October 6, 2011

Realism and Abstraction

Untitled, 1969 or 1970; oil on canvas; 20 x 24 inches.

Lying in bed in my parent's house in Brooklyn, I was facing this very old painting of mine, done during my first year of graduate school. Suddenly, I had the realization that forty years later I've come back around to grappling with the same issue of reconciling realism and abstraction. After many intervening years when architectural and landscape space tipped the scales more toward realism, my paintings are moving back closer to where they were when I first began, though I hope less awkwardly. A couple of months ago I wrote a blog post called "Do We Have an Innate Style?" which focused more on sensibility; at the time I didn't think to explore this particular avenue.

Philip Pearlstein, Female Model on Ladder, 1976; oil on canvas, 72 x 96 inches.

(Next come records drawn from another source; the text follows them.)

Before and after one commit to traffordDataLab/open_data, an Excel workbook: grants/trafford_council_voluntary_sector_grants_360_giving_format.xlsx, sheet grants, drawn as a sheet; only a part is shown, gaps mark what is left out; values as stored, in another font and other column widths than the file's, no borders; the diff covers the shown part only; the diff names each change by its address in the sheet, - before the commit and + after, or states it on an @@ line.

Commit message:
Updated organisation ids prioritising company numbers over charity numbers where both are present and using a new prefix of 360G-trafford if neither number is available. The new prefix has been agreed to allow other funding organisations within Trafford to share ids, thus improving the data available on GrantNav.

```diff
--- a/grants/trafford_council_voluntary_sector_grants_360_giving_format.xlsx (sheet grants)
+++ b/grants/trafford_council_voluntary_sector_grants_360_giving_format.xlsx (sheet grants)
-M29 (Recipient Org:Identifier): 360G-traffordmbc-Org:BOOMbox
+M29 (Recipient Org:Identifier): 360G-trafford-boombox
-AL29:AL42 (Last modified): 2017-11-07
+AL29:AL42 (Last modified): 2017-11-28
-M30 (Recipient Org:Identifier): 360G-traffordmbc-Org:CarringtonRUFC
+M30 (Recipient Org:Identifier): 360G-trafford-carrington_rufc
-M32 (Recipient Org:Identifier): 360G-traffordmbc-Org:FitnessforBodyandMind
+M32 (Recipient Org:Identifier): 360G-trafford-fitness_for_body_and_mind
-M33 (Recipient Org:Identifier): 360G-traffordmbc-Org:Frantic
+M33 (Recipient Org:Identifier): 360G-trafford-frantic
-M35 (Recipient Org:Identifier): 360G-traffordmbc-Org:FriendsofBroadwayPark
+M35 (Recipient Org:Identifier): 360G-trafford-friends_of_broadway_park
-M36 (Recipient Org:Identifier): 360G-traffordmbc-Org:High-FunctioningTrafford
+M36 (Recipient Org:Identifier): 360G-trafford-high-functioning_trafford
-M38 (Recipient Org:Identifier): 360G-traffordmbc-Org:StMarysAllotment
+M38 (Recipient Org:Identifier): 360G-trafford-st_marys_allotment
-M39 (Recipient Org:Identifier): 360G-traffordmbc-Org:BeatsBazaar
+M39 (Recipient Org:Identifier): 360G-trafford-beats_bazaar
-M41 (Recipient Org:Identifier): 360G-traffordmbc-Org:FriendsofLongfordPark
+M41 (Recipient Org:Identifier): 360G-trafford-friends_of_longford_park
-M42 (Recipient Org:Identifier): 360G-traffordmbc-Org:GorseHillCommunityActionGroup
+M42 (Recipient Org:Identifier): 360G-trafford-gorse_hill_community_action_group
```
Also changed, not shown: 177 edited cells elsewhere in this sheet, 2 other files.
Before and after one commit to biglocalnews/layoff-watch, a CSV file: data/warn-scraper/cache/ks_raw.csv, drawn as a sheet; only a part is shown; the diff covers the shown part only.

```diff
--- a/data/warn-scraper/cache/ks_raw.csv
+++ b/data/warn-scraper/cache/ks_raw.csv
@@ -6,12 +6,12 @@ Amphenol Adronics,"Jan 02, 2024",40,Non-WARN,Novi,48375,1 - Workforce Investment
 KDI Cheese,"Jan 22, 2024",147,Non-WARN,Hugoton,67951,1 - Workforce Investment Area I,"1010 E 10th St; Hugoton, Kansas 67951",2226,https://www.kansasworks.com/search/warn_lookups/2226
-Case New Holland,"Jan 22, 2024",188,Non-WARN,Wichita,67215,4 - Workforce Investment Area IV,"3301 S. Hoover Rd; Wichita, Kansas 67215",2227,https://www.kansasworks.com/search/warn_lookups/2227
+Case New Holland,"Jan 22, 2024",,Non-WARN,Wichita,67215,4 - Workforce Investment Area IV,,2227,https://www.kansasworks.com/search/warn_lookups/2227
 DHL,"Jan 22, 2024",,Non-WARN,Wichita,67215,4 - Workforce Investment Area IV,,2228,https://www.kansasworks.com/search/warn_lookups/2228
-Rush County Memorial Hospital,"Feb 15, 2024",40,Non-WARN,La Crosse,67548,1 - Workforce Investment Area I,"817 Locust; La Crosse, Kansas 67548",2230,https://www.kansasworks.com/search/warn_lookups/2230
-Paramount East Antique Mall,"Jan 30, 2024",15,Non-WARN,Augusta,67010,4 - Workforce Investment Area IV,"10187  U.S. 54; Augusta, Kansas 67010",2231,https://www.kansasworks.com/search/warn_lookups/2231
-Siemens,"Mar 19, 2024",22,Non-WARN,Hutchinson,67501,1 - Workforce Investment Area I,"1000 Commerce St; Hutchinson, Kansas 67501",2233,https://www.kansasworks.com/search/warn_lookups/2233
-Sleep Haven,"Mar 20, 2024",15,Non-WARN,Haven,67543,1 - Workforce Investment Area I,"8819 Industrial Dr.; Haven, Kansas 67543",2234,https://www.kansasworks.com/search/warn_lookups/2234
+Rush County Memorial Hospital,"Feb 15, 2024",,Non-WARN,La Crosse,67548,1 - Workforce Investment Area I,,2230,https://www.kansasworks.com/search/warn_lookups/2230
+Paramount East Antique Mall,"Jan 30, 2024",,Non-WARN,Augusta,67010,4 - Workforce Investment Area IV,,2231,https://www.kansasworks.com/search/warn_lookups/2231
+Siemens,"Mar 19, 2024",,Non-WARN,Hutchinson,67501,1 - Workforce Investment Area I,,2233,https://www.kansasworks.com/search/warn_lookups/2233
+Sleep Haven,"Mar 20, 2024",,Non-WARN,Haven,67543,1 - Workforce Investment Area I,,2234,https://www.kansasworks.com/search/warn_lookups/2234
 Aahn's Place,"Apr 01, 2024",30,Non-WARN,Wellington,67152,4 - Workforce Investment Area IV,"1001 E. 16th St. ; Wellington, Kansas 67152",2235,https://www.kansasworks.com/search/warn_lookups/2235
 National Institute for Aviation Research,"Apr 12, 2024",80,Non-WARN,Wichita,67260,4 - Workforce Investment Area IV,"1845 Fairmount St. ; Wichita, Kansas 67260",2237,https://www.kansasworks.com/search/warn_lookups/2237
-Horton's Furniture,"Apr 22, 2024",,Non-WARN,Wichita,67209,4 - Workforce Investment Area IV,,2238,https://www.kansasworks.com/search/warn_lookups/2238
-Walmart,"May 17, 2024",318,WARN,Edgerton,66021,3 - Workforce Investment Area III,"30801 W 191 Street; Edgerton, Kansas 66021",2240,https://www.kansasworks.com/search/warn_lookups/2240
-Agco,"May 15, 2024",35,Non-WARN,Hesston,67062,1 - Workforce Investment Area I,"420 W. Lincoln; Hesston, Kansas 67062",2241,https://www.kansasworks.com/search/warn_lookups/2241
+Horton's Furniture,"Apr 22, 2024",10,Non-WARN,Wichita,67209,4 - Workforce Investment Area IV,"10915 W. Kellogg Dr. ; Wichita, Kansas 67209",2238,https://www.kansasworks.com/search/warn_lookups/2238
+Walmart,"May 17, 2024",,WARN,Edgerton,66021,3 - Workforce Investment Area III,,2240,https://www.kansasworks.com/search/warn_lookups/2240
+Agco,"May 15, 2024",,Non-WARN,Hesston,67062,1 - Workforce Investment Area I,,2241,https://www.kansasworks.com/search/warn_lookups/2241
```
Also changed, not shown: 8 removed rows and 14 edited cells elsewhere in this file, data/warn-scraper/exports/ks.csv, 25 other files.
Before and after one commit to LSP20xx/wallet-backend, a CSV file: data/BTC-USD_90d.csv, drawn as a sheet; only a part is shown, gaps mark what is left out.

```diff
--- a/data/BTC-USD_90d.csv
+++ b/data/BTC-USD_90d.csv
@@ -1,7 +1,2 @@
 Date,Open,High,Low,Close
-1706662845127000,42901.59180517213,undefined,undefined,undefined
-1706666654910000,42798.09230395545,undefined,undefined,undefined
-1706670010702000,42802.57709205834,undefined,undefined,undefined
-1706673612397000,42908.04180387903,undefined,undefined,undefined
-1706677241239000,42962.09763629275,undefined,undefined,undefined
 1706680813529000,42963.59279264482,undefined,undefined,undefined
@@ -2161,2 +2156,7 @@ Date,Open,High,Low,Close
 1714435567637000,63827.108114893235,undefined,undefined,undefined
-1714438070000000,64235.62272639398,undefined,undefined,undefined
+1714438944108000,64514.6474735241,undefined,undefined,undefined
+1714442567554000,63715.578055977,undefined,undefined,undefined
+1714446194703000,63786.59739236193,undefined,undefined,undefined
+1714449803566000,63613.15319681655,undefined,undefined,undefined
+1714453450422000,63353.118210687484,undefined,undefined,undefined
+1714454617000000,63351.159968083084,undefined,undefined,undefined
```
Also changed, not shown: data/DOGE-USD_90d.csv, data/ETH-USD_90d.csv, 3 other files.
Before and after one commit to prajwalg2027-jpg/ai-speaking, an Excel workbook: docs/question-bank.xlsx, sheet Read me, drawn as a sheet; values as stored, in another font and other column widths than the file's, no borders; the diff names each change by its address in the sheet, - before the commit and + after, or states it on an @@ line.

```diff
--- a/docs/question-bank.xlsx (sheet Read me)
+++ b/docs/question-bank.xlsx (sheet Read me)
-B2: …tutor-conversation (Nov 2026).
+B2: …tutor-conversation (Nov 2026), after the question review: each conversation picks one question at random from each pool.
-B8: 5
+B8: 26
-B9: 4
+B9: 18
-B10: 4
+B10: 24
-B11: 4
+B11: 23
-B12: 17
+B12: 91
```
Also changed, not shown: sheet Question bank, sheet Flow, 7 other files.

It's not surprising that the realism/abstraction issue was so compelling for me: I studied with Philip Pearlstein, for a short while an abstract painter, who later did figure paintings, insistently using the models as abstract forms in space. At the time, I thought of the limbs of his figures as very much like the rigorous forms of the black and white paintings of Franz Kline.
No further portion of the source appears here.